Work to be completed =
Look through the entries below and report every line that has "Button".

Stored entries =

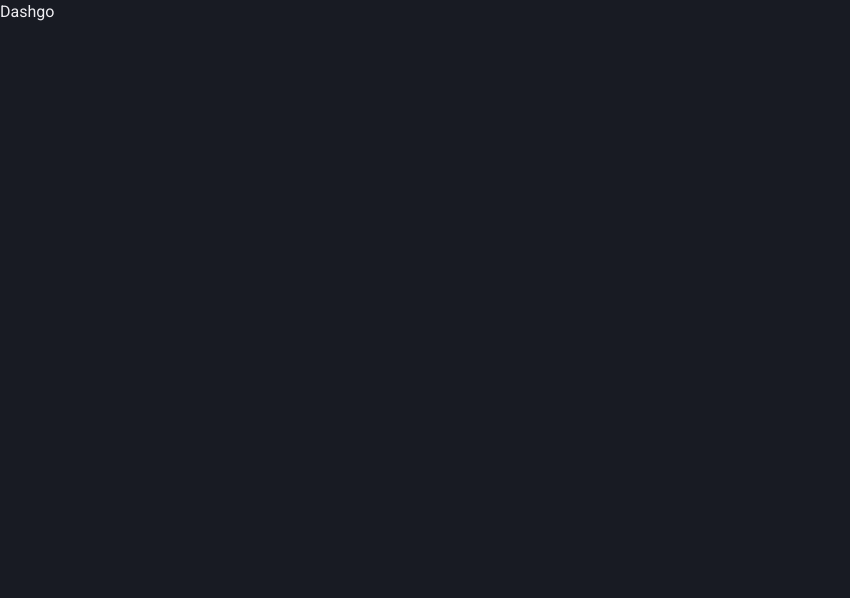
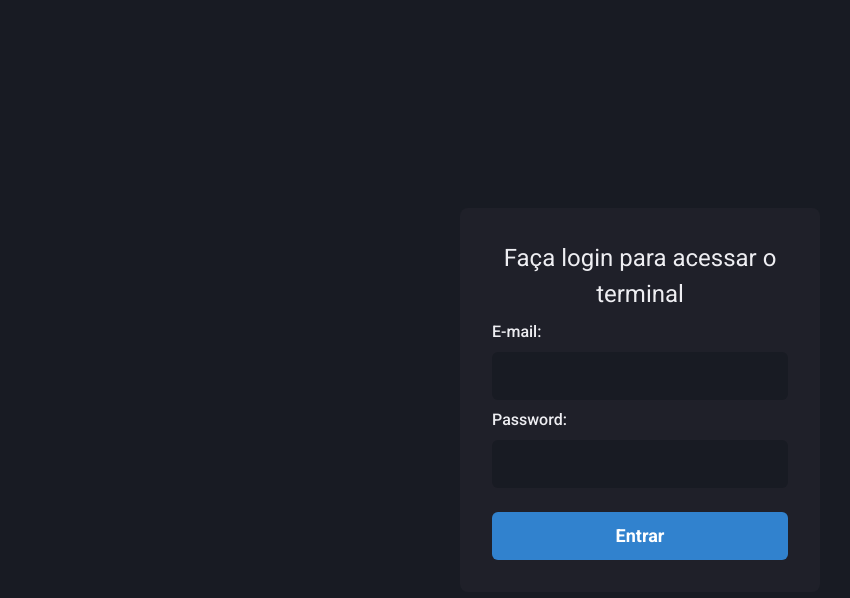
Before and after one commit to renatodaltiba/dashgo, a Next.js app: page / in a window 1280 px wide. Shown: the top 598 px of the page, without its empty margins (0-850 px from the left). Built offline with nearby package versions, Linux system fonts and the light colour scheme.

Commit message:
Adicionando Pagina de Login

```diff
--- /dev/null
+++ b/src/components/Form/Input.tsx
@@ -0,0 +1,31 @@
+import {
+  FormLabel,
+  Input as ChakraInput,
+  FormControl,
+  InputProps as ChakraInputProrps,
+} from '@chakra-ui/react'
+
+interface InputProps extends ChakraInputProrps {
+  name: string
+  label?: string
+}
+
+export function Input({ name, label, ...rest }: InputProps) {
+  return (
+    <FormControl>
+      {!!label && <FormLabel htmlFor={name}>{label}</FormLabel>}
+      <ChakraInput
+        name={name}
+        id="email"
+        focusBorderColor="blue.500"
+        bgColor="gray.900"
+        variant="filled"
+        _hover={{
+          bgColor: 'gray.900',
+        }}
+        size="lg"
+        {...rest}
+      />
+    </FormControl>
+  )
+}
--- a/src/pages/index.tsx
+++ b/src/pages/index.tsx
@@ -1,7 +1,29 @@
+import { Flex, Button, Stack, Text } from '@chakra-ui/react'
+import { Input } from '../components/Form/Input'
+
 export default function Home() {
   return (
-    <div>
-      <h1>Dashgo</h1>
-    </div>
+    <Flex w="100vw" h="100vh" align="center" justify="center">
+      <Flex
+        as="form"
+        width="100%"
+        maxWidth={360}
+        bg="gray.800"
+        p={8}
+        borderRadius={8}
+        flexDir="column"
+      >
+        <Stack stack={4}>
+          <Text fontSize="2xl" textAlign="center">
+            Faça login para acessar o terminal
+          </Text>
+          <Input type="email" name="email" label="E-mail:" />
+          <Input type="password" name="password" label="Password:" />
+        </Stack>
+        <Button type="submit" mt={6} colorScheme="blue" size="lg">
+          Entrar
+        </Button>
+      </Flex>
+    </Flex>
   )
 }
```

Answer to this task =
+import { Flex, Button, Stack, Text } from '@chakra-ui/react'
+        <Button type="submit" mt={6} colorScheme="blue" size="lg">
+        </Button>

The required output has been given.